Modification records
* * * * * * *
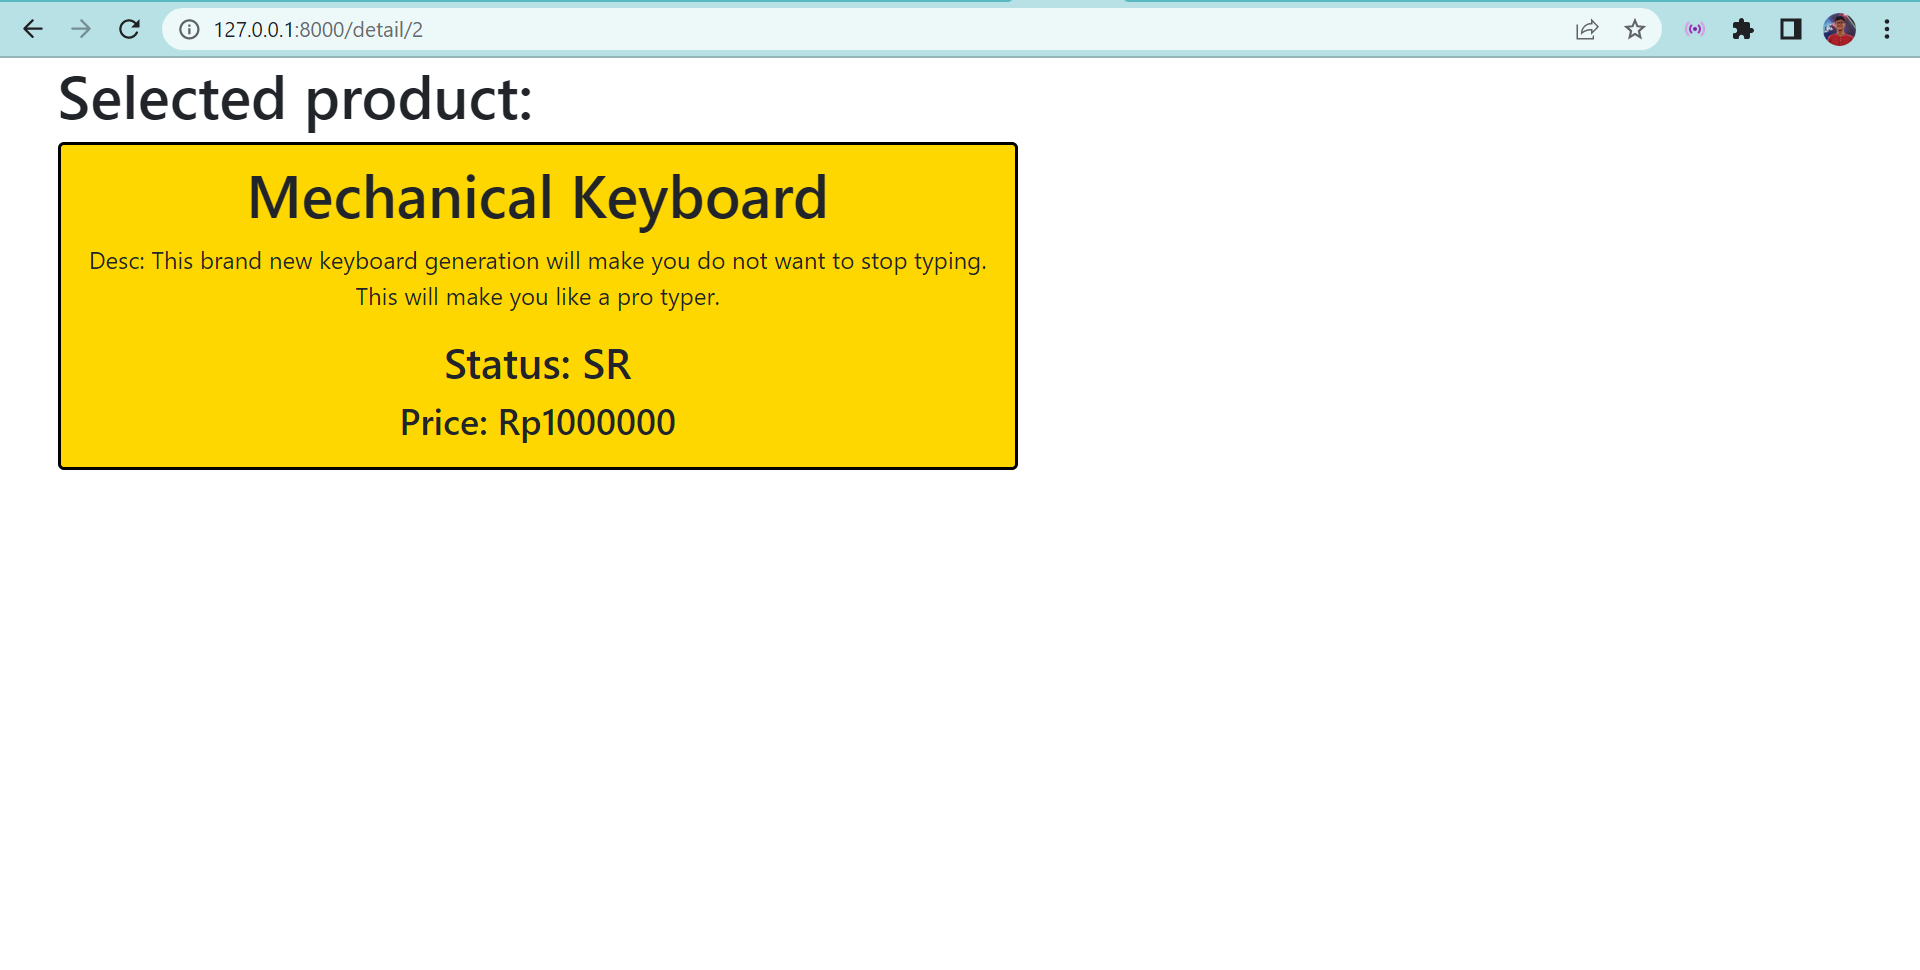
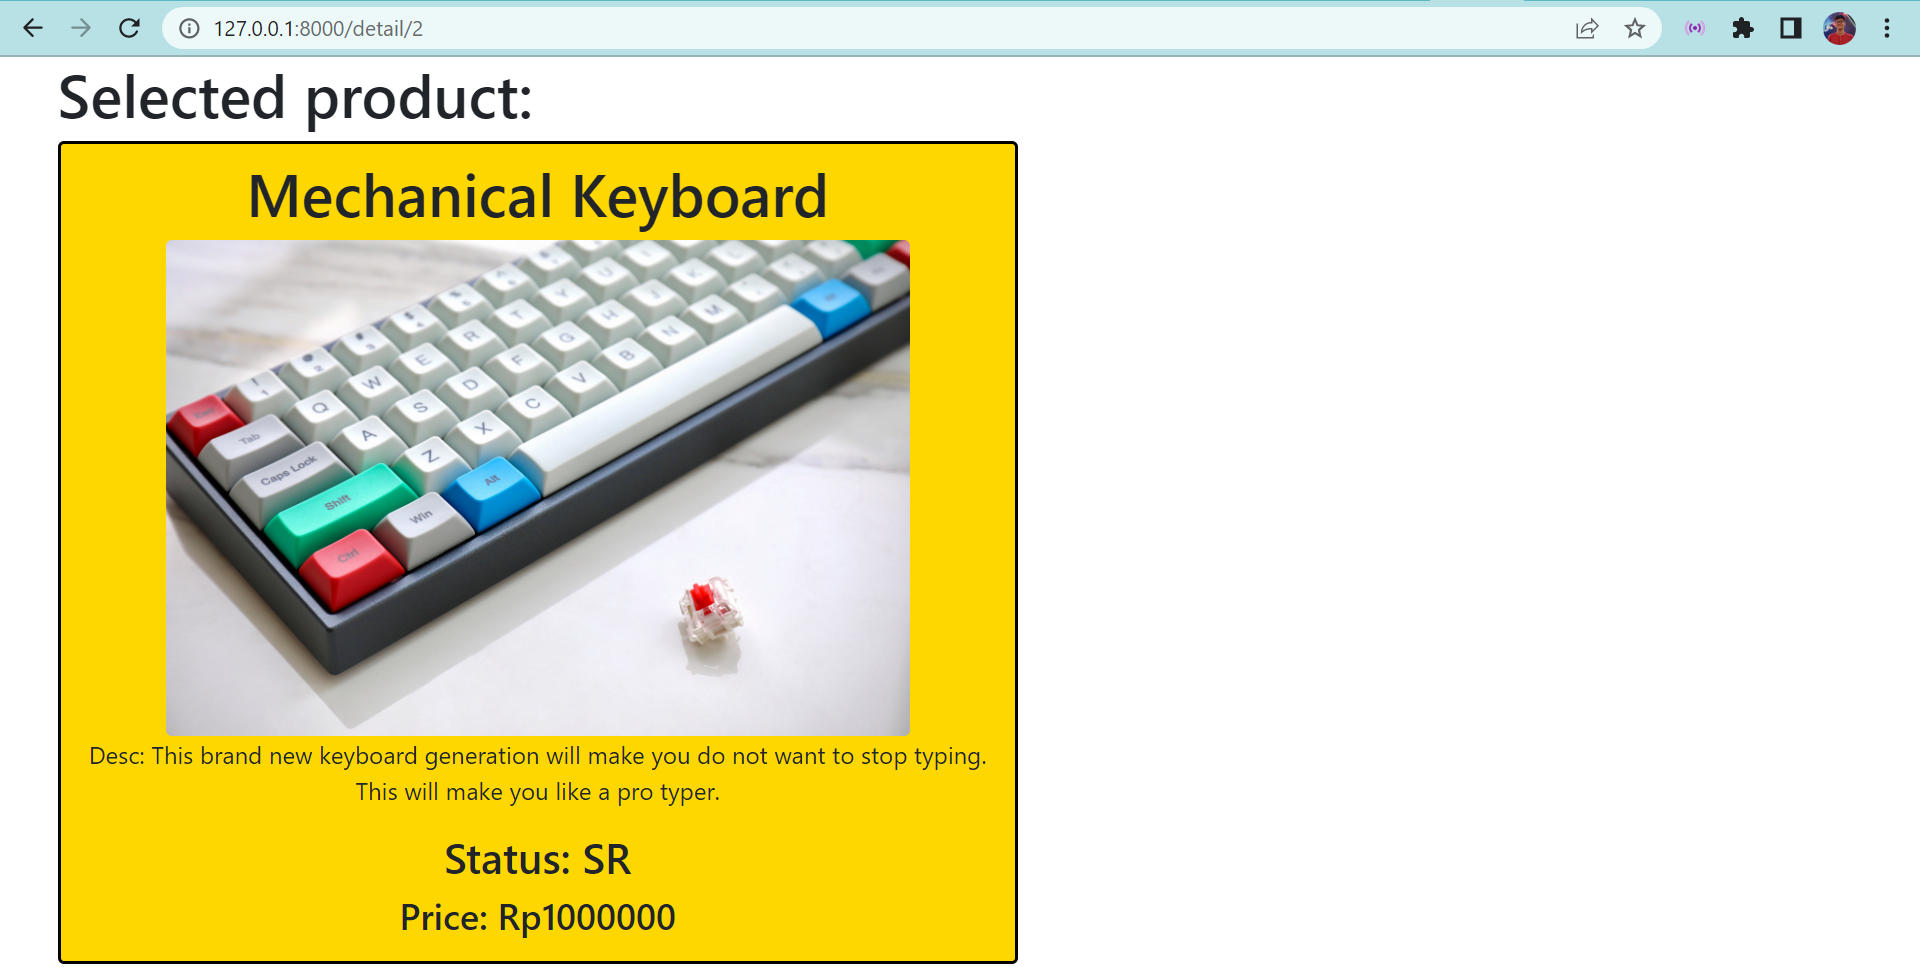
Adding another image

diff --git a/app/Http/Controllers/ProductController.php b/app/Http/Controllers/ProductController.php
@@ -13,26 +13,31 @@ class ProductController extends Controller
             'name' => 'Laptop',
             'desc' => 'This product is very very limited. With this, you can do all your works easily and can save tons of files.',
             'status' => 'SSR',
+            'image' => '1.jpg',
             'price' => 50000000],
 
             ['id' => 2,
             'name' => 'Mechanical Keyboard',
             'desc' => 'This brand new keyboard generation will make you do not want to stop typing. This will make you like a pro typer.',
             'status' => 'SR',
+            'image' => '2.jpg',
             'price' => 1000000],
 
             ['id' => 3,
             'name' => 'Mouse',
             'desc' => 'This newest product is a must buy. It is every programmers favorite mouse. Buy this and you will become a pro.',
             'status' => 'R',
+            'image' => '3.jpg',
             'price' => 200000],
 
             ['id' => 4,
             'name' => 'Smart Watch',
             'desc' => 'This product is a limited time sale only. You can call someone and text someone from this product.',
             'status' => 'SR',
+            'image' => '4.jpg',
             'price' => 4000000],
         ];
+
 
         return view('product', compact('listproduct'));
     }
@@ -43,24 +48,28 @@ class ProductController extends Controller
             'name' => 'Laptop',
             'desc' => 'This product is very very limited. With this, you can do all your works easily and can save tons of files.',
             'status' => 'SSR',
+            'image' => '1.jpg',
             'price' => 50000000],
 
             ['id' => 2,
             'name' => 'Mechanical Keyboard',
             'desc' => 'This brand new keyboard generation will make you do not want to stop typing. This will make you like a pro typer.',
             'status' => 'SR',
+            'image' => '2.jpg',
             'price' => 1000000],
 
             ['id' => 3,
             'name' => 'Mouse',
             'desc' => 'This newest product is a must buy. It is every programmers favorite mouse. Buy this and you will become a pro.',
             'status' => 'R',
+            'image' => '3.jpg',
             'price' => 200000],
 
             ['id' => 4,
             'name' => 'Smart Watch',
             'desc' => 'This product is a limited time sale only. You can call someone and text someone from this product.',
             'status' => 'SR',
+            'image' => '4.jpg',
             'price' => 4000000],
         ];
 

diff --git a/resources/views/product.blade.php b/resources/views/product.blade.php
@@ -16,7 +16,7 @@
                         background-color: red
                     @endif">
                     <h1>{{ $product["name"] }}</h1>
-                    <img class="rounded mx-auto d-block" style="width: 80%; height: 30%" src="img/{{ $product["id"] }}.jpg" alt="">
+                    <img class="rounded mx-auto d-block" style="width: 80%; height: 30%" src="img/{{ $product["image"] }}" alt="">
                     <p>Desc: {{ $product["desc"] }}</p>
                     <h3>Status: {{ $product["status"] }}</h3>
                     <h4>Price: Rp{{ $product["price"] }}</h4>

diff --git a/resources/views/detail.blade.php b/resources/views/detail.blade.php
@@ -13,6 +13,7 @@
             background-color: red
         @endif">
         <h1>{{ $product["name"] }}</h1>
+        <img class="rounded mx-auto d-block" style="width: 80%; height: 30%" src="{{asset('img/'. $product["image"]) }}" alt="">
         <p>Desc: {{ $product["desc"] }}</p>
         <h3>Status: {{ $product["status"] }}</h3>
         <h4>Price: Rp{{ $product["price"] }}</h4>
* * * * * * *
■ Prompt ■
Every entry above should be returned exactly, with no images included.

■ Exercise response ■
Adding another image

diff --git a/app/Http/Controllers/ProductController.php b/app/Http/Controllers/ProductController.php
@@ -13,26 +13,31 @@ class ProductController extends Controller
             'name' => 'Laptop',
             'desc' => 'This product is very very limited. With this, you can do all your works easily and can save tons of files.',
             'status' => 'SSR',
+            'image' => '1.jpg',
             'price' => 50000000],
 
             ['id' => 2,
             'name' => 'Mechanical Keyboard',
             'desc' => 'This brand new keyboard generation will make you do not want to stop typing. This will make you like a pro typer.',
             'status' => 'SR',
+            'image' => '2.jpg',
             'price' => 1000000],
 
             ['id' => 3,
             'name' => 'Mouse',
             'desc' => 'This newest product is a must buy. It is every programmers favorite mouse. Buy this and you will become a pro.',
             'status' => 'R',
+            'image' => '3.jpg',
             'price' => 200000],
 
             ['id' => 4,
             'name' => 'Smart Watch',
             'desc' => 'This product is a limited time sale only. You can call someone and text someone from this product.',
             'status' => 'SR',
+            'image' => '4.jpg',
             'price' => 4000000],
         ];
+
 
         return view('product', compact('listproduct'));
     }
@@ -43,24 +48,28 @@ class ProductController extends Controller
             'name' => 'Laptop',
             'desc' => 'This product is very very limited. With this, you can do all your works easily and can save tons of files.',
             'status' => 'SSR',
+            'image' => '1.jpg',
             'price' => 50000000],
 
             ['id' => 2,
             'name' => 'Mechanical Keyboard',
             'desc' => 'This brand new keyboard generation will make you do not want to stop typing. This will make you like a pro typer.',
             'status' => 'SR',
+            'image' => '2.jpg',
             'price' => 1000000],
 
             ['id' => 3,
             'name' => 'Mouse',
             'desc' => 'This newest product is a must buy. It is every programmers favorite mouse. Buy this and you will become a pro.',
             'status' => 'R',
+            'image' => '3.jpg',
             'price' => 200000],
 
             ['id' => 4,
             'name' => 'Smart Watch',
             'desc' => 'This product is a limited time sale only. You can call someone and text someone from this product.',
             'status' => 'SR',
+            'image' => '4.jpg',
             'price' => 4000000],
         ];
 

diff --git a/resources/views/product.blade.php b/resources/views/product.blade.php
@@ -16,7 +16,7 @@
                         background-color: red
                     @endif">
                     <h1>{{ $product["name"] }}</h1>
-                    <img class="rounded mx-auto d-block" style="width: 80%; height: 30%" src="img/{{ $product["id"] }}.jpg" alt="">
+                    <img class="rounded mx-auto d-block" style="width: 80%; height: 30%" src="img/{{ $product["image"] }}" alt="">
                     <p>Desc: {{ $product["desc"] }}</p>
                     <h3>Status: {{ $product["status"] }}</h3>
                     <h4>Price: Rp{{ $product["price"] }}</h4>

diff --git a/resources/views/detail.blade.php b/resources/views/detail.blade.php
@@ -13,6 +13,7 @@
             background-color: red
         @endif">
         <h1>{{ $product["name"] }}</h1>
+        <img class="rounded mx-auto d-block" style="width: 80%; height: 30%" src="{{asset('img/'. $product["image"]) }}" alt="">
         <p>Desc: {{ $product["desc"] }}</p>
         <h3>Status: {{ $product["status"] }}</h3>
         <h4>Price: Rp{{ $product["price"] }}</h4>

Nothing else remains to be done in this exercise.